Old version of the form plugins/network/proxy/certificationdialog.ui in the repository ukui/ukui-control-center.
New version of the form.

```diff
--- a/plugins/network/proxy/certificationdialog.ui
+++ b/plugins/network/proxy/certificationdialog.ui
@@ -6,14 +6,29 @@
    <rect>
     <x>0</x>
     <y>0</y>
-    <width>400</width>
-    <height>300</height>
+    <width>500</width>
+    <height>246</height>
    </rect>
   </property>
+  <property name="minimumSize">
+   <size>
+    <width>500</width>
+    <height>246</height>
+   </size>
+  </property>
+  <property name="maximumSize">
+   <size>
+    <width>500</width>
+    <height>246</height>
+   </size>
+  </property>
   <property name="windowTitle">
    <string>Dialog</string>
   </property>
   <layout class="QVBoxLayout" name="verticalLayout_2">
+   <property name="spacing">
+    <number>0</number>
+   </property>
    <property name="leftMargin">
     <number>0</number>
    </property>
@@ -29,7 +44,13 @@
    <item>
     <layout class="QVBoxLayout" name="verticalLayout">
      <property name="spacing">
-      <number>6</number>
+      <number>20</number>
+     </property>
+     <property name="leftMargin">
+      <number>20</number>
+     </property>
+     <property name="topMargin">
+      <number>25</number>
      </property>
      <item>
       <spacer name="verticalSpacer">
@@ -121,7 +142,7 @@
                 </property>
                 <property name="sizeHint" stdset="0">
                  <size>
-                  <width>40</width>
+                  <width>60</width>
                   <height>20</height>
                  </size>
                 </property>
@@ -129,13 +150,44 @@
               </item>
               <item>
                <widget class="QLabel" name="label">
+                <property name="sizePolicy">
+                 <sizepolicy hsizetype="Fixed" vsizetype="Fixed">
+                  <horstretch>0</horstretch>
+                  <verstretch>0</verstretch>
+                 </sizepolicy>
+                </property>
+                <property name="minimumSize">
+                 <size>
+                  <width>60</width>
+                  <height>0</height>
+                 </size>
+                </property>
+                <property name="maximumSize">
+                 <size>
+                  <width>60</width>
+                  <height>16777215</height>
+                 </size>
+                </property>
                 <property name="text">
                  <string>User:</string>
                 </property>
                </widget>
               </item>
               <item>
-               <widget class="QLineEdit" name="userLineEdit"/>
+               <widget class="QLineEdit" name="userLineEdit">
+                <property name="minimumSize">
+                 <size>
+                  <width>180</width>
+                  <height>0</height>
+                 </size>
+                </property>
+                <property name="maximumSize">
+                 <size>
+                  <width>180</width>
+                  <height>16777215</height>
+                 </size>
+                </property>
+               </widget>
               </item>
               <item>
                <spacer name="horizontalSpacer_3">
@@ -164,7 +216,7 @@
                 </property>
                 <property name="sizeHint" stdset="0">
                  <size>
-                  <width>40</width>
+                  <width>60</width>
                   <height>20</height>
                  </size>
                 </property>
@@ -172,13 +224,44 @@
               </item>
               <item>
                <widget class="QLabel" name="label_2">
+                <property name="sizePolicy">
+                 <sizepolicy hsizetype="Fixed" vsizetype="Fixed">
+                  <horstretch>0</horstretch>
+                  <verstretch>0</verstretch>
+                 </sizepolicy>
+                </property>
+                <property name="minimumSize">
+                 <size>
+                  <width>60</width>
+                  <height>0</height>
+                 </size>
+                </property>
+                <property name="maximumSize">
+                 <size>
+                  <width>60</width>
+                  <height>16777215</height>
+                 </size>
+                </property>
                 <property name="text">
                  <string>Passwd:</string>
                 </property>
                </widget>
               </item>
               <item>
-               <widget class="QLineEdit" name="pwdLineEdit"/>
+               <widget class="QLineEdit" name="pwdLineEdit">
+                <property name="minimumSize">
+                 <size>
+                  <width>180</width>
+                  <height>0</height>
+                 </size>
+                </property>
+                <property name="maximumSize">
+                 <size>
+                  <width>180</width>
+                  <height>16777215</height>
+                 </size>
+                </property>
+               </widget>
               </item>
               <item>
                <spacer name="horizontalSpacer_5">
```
◇ ◇ ◇
→ Assigned task:
Set down each line exactly as it appears in the data.

→ Exercise output:
Old version of the form plugins/network/proxy/certificationdialog.ui in the repository ukui/ukui-control-center.
New version of the form.

```diff
--- a/plugins/network/proxy/certificationdialog.ui
+++ b/plugins/network/proxy/certificationdialog.ui
@@ -6,14 +6,29 @@
    <rect>
     <x>0</x>
     <y>0</y>
-    <width>400</width>
-    <height>300</height>
+    <width>500</width>
+    <height>246</height>
    </rect>
   </property>
+  <property name="minimumSize">
+   <size>
+    <width>500</width>
+    <height>246</height>
+   </size>
+  </property>
+  <property name="maximumSize">
+   <size>
+    <width>500</width>
+    <height>246</height>
+   </size>
+  </property>
   <property name="windowTitle">
    <string>Dialog</string>
   </property>
   <layout class="QVBoxLayout" name="verticalLayout_2">
+   <property name="spacing">
+    <number>0</number>
+   </property>
    <property name="leftMargin">
     <number>0</number>
    </property>
@@ -29,7 +44,13 @@
    <item>
     <layout class="QVBoxLayout" name="verticalLayout">
      <property name="spacing">
-      <number>6</number>
+      <number>20</number>
+     </property>
+     <property name="leftMargin">
+      <number>20</number>
+     </property>
+     <property name="topMargin">
+      <number>25</number>
      </property>
      <item>
       <spacer name="verticalSpacer">
@@ -121,7 +142,7 @@
                 </property>
                 <property name="sizeHint" stdset="0">
                  <size>
-                  <width>40</width>
+                  <width>60</width>
                   <height>20</height>
                  </size>
                 </property>
@@ -129,13 +150,44 @@
               </item>
               <item>
                <widget class="QLabel" name="label">
+                <property name="sizePolicy">
+                 <sizepolicy hsizetype="Fixed" vsizetype="Fixed">
+                  <horstretch>0</horstretch>
+                  <verstretch>0</verstretch>
+                 </sizepolicy>
+                </property>
+                <property name="minimumSize">
+                 <size>
+                  <width>60</width>
+                  <height>0</height>
+                 </size>
+                </property>
+                <property name="maximumSize">
+                 <size>
+                  <width>60</width>
+                  <height>16777215</height>
+                 </size>
+                </property>
                 <property name="text">
                  <string>User:</string>
                 </property>
                </widget>
               </item>
               <item>
-               <widget class="QLineEdit" name="userLineEdit"/>
+               <widget class="QLineEdit" name="userLineEdit">
+                <property name="minimumSize">
+                 <size>
+                  <width>180</width>
+                  <height>0</height>
+                 </size>
+                </property>
+                <property name="maximumSize">
+                 <size>
+                  <width>180</width>
+                  <height>16777215</height>
+                 </size>
+                </property>
+               </widget>
               </item>
               <item>
                <spacer name="horizontalSpacer_3">
@@ -164,7 +216,7 @@
                 </property>
                 <property name="sizeHint" stdset="0">
                  <size>
-                  <width>40</width>
+                  <width>60</width>
                   <height>20</height>
                  </size>
                 </property>
@@ -172,13 +224,44 @@
               </item>
               <item>
                <widget class="QLabel" name="label_2">
+                <property name="sizePolicy">
+                 <sizepolicy hsizetype="Fixed" vsizetype="Fixed">
+                  <horstretch>0</horstretch>
+                  <verstretch>0</verstretch>
+                 </sizepolicy>
+                </property>
+                <property name="minimumSize">
+                 <size>
+                  <width>60</width>
+                  <height>0</height>
+                 </size>
+                </property>
+                <property name="maximumSize">
+                 <size>
+                  <width>60</width>
+                  <height>16777215</height>
+                 </size>
+                </property>
                 <property name="text">
                  <string>Passwd:</string>
                 </property>
                </widget>
               </item>
               <item>
-               <widget class="QLineEdit" name="pwdLineEdit"/>
+               <widget class="QLineEdit" name="pwdLineEdit">
+                <property name="minimumSize">
+                 <size>
+                  <width>180</width>
+                  <height>0</height>
+                 </size>
+                </property>
+                <property name="maximumSize">
+                 <size>
+                  <width>180</width>
+                  <height>16777215</height>
+                 </size>
+                </property>
+               </widget>
               </item>
               <item>
                <spacer name="horizontalSpacer_5">
```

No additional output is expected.